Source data
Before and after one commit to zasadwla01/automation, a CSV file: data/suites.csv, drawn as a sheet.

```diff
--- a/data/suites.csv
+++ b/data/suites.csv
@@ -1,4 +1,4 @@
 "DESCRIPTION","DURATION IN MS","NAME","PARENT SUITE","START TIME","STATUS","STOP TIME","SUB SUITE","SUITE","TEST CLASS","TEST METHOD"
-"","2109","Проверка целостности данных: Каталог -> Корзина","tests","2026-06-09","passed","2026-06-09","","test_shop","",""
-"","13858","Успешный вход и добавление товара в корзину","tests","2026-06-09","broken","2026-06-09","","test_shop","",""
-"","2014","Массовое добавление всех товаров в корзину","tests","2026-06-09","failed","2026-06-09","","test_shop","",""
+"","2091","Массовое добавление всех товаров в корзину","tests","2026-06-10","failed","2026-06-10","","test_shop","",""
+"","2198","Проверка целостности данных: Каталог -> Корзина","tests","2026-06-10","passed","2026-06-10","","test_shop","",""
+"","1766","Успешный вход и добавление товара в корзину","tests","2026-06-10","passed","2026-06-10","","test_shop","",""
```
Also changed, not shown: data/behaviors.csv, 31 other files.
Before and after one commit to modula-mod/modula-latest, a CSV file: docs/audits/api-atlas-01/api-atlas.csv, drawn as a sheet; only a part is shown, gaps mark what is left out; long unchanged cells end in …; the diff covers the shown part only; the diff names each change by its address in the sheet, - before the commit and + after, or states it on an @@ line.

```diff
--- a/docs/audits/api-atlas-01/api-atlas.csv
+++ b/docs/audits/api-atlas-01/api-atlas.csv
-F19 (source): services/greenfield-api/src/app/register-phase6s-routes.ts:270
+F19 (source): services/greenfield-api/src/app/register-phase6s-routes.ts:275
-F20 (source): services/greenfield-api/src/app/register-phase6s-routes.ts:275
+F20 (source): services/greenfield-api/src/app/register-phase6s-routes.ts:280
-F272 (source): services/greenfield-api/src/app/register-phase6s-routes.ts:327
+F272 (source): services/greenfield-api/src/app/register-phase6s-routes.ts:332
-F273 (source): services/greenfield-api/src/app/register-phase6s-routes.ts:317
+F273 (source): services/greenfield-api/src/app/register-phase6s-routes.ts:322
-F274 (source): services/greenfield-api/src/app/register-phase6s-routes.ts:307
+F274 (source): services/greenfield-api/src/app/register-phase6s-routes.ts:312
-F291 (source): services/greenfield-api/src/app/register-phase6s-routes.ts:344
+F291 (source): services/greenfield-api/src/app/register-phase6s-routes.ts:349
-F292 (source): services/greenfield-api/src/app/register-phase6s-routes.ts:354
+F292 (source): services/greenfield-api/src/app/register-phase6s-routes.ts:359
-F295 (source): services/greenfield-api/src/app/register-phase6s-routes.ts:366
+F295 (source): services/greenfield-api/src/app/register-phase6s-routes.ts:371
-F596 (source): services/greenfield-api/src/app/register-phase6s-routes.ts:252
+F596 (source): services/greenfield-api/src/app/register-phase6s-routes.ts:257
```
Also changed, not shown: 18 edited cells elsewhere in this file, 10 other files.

---

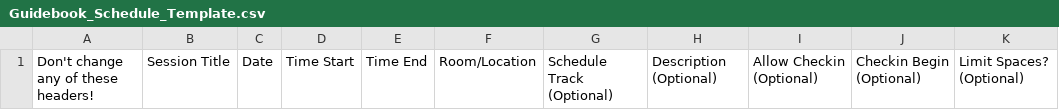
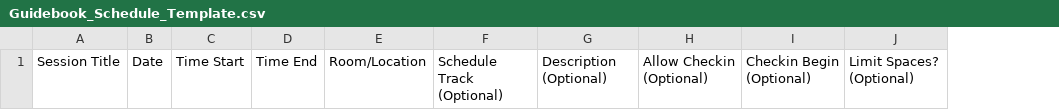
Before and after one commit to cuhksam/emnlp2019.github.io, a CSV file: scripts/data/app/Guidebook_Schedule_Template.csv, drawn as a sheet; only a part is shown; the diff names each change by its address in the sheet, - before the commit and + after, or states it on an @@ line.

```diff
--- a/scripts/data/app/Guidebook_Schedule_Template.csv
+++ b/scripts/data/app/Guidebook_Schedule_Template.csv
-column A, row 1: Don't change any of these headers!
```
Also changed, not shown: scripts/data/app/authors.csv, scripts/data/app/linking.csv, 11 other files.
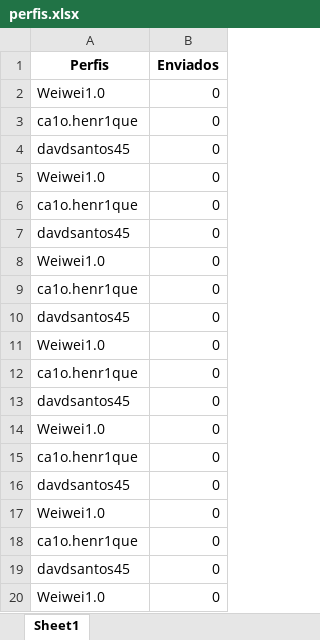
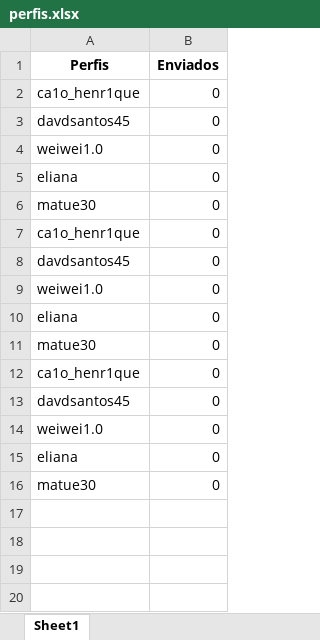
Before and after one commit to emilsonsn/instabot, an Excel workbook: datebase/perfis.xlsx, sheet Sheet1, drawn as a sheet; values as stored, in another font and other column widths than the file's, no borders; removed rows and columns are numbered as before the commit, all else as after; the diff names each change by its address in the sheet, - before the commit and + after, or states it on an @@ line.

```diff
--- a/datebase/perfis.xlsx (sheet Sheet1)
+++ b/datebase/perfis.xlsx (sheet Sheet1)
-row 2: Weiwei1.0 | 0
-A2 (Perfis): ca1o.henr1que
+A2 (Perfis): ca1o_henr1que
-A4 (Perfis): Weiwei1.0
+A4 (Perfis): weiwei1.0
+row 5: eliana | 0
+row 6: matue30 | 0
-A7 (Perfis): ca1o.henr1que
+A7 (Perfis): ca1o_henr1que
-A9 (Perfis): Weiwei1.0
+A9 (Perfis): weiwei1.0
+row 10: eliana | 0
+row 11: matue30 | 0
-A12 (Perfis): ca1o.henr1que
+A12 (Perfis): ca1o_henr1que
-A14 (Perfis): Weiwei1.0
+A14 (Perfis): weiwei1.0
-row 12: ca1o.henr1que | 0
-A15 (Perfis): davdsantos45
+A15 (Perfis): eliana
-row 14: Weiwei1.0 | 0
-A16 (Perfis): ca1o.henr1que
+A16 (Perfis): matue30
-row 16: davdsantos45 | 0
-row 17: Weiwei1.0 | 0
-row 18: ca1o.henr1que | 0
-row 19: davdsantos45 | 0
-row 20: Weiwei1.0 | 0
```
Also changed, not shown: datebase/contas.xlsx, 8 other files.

§ ASSIGNMENT
Note every line of the records that holds the word "suites", and copy it.

§ RESULT BELOW
Before and after one commit to zasadwla01/automation, a CSV file: data/suites.csv, drawn as a sheet.
--- a/data/suites.csv
+++ b/data/suites.csv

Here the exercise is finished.